These tips have been mentioned online many times, I am sure, but they never get old: for goodness’ sake, put some space between paragraphs, go with spacing that’s greater than single (1.1 to 1.2), and break up the text. Ideally, each page will have a figure, a table, or at the very least one or two displayed (as opposed to inline) equations. Look at these three samples — the text from my earlier post, “Musings on Networking” — which format seems the least stifling and the most inviting?
All the text is in 11 pt Times New Roman. I am a Times New Roman fan, it’s a classic font and you will never go wrong with it. There are people who like sans serif fonts like Helvetica or Arial, which are just not my cup of tea. But if a funding agency says a font is fine, then it’s fine; have fun with it. Also, I know people will say “But I am constrained to 15 (or however many) pages, I can’t waste space on silly tricks.” Yes, you can and you should. You can purge the fluff and become even more clear and succinct than before, and the reviewer will be happier for it in more ways than one.
— Do give your proposal a title that is short and catchy, but please also be accurate. I got several proposals roughly entitled “Pie in the Sky Is High But I Can Fly” and then one is about the aeronautical engineering of taking off, another is about optimizing sugar-to-flour ratio in pie recipes, and the third is about why the sky is blue and if we can manipulate its color.
— There are always fads, hot areas. Once a topic is established as hot, money gets thrown at it, and many people move into the field. However, big groups move faster, and if there are low-hanging fruits, they will be picked by the most nimble. If you are a junior faculty who is just starting with 2 students, you will not be beating a big-named guy who has invented the field, has multimillion-dollar centers funding him to do the work already, and has an army of minions going after the easy pickings. At best, you’ll be just another “me too.” At worst, you will never get any money to do what you are proposing, because groups much bigger and much farther along than you proposed and got funded to do that same exact thing last year and the year before.
When you are just starting up, be mindful of what your strengths are and how fast you can conceivably do something. If you are phenomenally successful at getting money and able to grow much faster than an average new prof, then sure, go ahead, toe to toe with the big guys. But if you are not, then you need to find a niche, something you can do better than others, because of your expertise or how you approach the problems or because no one figured out that some specific aspect may be both important and doable, something that is uniquely yours, not just an obvious question within the latest flavor-of-the-week topic. Be realistic about what you can pull off with the money and personnel you have. And when you identify your niche, then jump on it with all you’ve got.

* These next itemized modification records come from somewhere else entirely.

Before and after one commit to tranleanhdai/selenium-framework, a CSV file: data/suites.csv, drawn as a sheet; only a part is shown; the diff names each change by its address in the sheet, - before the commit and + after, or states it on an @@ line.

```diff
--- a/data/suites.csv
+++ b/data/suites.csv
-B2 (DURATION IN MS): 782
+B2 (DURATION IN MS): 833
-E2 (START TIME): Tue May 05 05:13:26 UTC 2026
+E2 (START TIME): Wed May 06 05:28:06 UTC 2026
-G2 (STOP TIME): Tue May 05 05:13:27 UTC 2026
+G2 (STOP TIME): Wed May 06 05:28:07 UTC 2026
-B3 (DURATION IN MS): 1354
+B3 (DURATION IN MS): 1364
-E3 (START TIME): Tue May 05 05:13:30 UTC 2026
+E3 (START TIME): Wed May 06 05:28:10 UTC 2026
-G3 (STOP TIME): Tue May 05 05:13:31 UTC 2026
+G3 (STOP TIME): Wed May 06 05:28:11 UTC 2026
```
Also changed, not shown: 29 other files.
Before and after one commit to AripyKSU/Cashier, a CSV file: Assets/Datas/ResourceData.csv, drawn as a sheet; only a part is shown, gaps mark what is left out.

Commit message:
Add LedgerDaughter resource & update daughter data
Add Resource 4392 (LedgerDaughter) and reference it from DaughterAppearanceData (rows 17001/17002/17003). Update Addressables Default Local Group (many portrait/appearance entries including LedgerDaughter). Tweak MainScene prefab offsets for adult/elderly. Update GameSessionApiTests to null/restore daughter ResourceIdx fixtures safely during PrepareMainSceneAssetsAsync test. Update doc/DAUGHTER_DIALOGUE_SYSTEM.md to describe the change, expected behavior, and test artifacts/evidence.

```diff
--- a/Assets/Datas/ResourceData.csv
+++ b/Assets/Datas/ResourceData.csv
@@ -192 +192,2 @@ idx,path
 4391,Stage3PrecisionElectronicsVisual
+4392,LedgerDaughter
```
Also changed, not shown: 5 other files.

— I laughed out loud in my office at a sentence that said something like “In year n of the project, the results will be published in a journal of impact factor at least 10.”
AHAHAHAHAHA! Only 10? Why so low? The stuff is guaranteed to get into Nature! Seriously, people. That’s just amateurish. I can forgive when a graduate student lists 10 papers “in preparation” or “to be submitted to Nature Progeny” on their CV, but a grownup scientist should know better. You can tell me you expect high-impact stuff, but better yet write your proposal in such a compelling fashion that it is crystal clear to me this will be high-impact stuff, in which case I will strongly advocate for funding you. In contrast, the silly silliness of “We’ll totally publish in a Super Duper Glam Mag” is just silly.